translation from the Coptic and commentary by Jean-Yves Leloup ; English translation and notes by Joseph Rowe ; [foreword by Jacob Needleman]. |

This book presents an original translation from the Sahidic Coptic text of the Berlin Codex into French by Jean-Yves LeLoup, a theologian and founder of the Institute of Other Civilization Studies and the International College of Therapists. Rowe’s English translation is presented side-by-side with the Coptic text. However, LeLoup’s commentary comprises the majority of this book, in which the author explains why he made certain translation choices where other translators may choose other words, as well his interpretation of the deeper spiritual meanings of the text. As expounded in the introduction and the commentary, the author believes in the spiritual necessity of a sexual relationship between Jesus and Mary Magdalene for the salvation of the whole human person (although this is nowhere supported in the text). LeLoup also wrote The Sacred Embrace of Jesus and Mary: The Sexual Mystery at the Heart of the Christian Tradition (Inner Traditions, 2006) and The Gospel of Philip Jesus, Mary Magdalene, and the Gnosis of Sacred Union (2004), both of which are available in our collection in eBook format.

The Gnostic gospels

Alan Jacobs ; introduction by Vrej N. Nersessian. |

Jacobs, an author, poet and student of mysticism, wrote his original, “poetic transcription” of the Gnostic texts included in this volume “in free verse form, paraphrased from the widely differing literal prose translations in existence.” The Gospel of Mary is included on page 76. An introduction by Reverend Dr. Vrej Nersessian, Curator of the Christian Middle East Section at the British Library and priest of the Armenian Apostolic Church, is included.

The gnostic Gospels

by Elaine Pagels. |

Elaine Pagels’ The Gnostic Gospels is among the most influential books to have been published in the wake of the texts discovered at Nag Hammadi in Upper Egypt in 1947. In her work, Pagels examines what non-canonical Christian scriptures (including the Gospel of Mary) reveal about the beliefs, theology and devotion of Christian communities in the religion’s first centuries before the formal codification of Roman orthodoxy in the fourth century AD. In particular, Pagels sheds light on the role of the divine feminine in early Christian communities as evidenced in the Gnostic gospels—including beliefs about the nature of God as having both feminine and masculine attributes. This title is also available in downloadable Audiobook by searching the catalog.

Hidden Gospels

Philip Jenkins. |

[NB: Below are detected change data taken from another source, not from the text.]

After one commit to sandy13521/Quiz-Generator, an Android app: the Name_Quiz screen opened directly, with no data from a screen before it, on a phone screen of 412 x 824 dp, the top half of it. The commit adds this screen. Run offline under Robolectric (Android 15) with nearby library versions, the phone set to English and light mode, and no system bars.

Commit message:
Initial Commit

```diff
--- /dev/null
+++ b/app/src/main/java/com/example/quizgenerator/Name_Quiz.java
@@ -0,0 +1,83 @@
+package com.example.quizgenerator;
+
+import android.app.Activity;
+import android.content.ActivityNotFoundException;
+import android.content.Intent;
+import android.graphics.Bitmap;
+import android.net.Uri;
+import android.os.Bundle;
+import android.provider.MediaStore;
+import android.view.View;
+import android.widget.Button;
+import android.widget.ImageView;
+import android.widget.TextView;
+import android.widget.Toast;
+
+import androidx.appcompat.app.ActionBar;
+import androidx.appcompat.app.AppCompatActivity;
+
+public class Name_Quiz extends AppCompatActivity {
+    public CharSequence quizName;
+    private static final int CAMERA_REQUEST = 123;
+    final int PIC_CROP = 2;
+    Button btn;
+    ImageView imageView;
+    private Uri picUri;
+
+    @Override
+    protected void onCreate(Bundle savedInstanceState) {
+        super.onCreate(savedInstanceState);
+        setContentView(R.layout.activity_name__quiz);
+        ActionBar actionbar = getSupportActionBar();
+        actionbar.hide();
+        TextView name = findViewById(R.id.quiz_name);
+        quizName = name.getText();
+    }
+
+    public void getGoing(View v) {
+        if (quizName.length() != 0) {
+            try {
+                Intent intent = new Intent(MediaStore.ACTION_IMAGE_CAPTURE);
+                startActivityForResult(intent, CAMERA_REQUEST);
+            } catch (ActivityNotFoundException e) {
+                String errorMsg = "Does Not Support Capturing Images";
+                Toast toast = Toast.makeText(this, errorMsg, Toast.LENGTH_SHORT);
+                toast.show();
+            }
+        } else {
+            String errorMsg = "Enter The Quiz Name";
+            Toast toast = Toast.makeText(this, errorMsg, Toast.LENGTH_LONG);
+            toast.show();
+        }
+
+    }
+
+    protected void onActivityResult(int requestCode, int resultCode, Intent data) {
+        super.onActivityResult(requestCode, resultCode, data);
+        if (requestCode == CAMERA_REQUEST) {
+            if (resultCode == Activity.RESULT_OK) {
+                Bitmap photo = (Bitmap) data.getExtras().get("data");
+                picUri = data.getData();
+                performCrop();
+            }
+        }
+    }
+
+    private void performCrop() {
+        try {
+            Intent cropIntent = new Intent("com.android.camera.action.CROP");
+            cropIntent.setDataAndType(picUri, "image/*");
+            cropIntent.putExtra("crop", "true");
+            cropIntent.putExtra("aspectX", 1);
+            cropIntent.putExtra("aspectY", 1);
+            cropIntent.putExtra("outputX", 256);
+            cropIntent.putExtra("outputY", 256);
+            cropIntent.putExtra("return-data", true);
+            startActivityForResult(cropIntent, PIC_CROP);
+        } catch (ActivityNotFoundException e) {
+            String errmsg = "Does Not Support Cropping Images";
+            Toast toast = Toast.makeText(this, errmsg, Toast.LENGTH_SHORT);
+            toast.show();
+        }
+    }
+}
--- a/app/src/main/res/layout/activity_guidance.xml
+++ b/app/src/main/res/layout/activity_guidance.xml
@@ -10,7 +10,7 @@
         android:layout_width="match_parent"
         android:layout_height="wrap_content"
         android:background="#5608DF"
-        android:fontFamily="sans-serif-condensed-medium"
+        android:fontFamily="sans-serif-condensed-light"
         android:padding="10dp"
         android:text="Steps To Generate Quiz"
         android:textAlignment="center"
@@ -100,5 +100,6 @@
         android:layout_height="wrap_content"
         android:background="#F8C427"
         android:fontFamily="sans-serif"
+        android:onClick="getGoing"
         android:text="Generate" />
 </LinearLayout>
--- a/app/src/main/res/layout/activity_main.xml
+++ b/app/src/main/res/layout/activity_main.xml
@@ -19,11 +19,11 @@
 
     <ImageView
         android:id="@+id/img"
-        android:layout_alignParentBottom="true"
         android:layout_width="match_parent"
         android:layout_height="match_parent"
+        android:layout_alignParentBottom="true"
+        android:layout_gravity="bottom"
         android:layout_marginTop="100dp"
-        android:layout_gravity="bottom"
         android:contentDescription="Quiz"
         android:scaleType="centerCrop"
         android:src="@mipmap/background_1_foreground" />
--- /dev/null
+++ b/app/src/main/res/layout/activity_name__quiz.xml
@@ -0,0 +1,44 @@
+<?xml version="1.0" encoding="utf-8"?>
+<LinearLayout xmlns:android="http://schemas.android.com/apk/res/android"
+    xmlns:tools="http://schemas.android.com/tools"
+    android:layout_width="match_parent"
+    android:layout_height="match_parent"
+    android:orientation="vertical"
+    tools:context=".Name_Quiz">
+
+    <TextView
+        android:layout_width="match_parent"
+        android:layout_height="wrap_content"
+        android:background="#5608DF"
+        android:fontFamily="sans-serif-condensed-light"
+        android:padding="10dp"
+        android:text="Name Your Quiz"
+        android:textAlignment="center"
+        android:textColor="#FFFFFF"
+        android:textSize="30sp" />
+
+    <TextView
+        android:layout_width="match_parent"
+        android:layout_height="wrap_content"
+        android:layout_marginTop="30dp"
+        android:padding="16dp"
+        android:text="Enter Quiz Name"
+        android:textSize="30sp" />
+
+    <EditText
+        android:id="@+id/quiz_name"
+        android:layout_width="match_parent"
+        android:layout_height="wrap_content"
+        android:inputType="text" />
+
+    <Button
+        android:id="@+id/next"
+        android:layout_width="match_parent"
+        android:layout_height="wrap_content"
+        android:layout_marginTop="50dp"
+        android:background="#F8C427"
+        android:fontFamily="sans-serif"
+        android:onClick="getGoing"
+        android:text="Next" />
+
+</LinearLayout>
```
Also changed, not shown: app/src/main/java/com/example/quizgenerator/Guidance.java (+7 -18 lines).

Written by Philip Jenkins, Distinguished Professor of History at Baylor University, this work is the scholar’s staunch, sobering critique of sensational claims that frame the non-canonical gospels as being radically subversive of our understanding of the early Church. Jenkins exposes the tendency of both scholars and media portrayals alike to impose conjectured narratives (rooted in modern ideologies or popular trends) onto these texts in order to offer revisionist histories of Jesus' ministry and the first century church, despite lacking supportive documentary evidence (especially given the late date of many of the apocryphal texts). The section that is of particular relevance to the Gospel of Mary is Chapter 6, Daughters of Sophia.

The many faces of Christ

Philip Jenkins. |

Jenkins’ most recent book examines how many of the non-canonical gospels that we sometimes think of as having been lost until the modern age were not only in popular circulation throughout various parts of the Roman-ruled Christian world (despite official condemnation from the Roman hierarchy), but had profound impacts on Christian art, devotion and popular imagination. The book covers late antiquity up through the Middle Ages to the time of the Protestant Reformation. A particularly relevant chapter here is Two Marys: How Alternative Gospels Continued to Present the Feminine Face of God.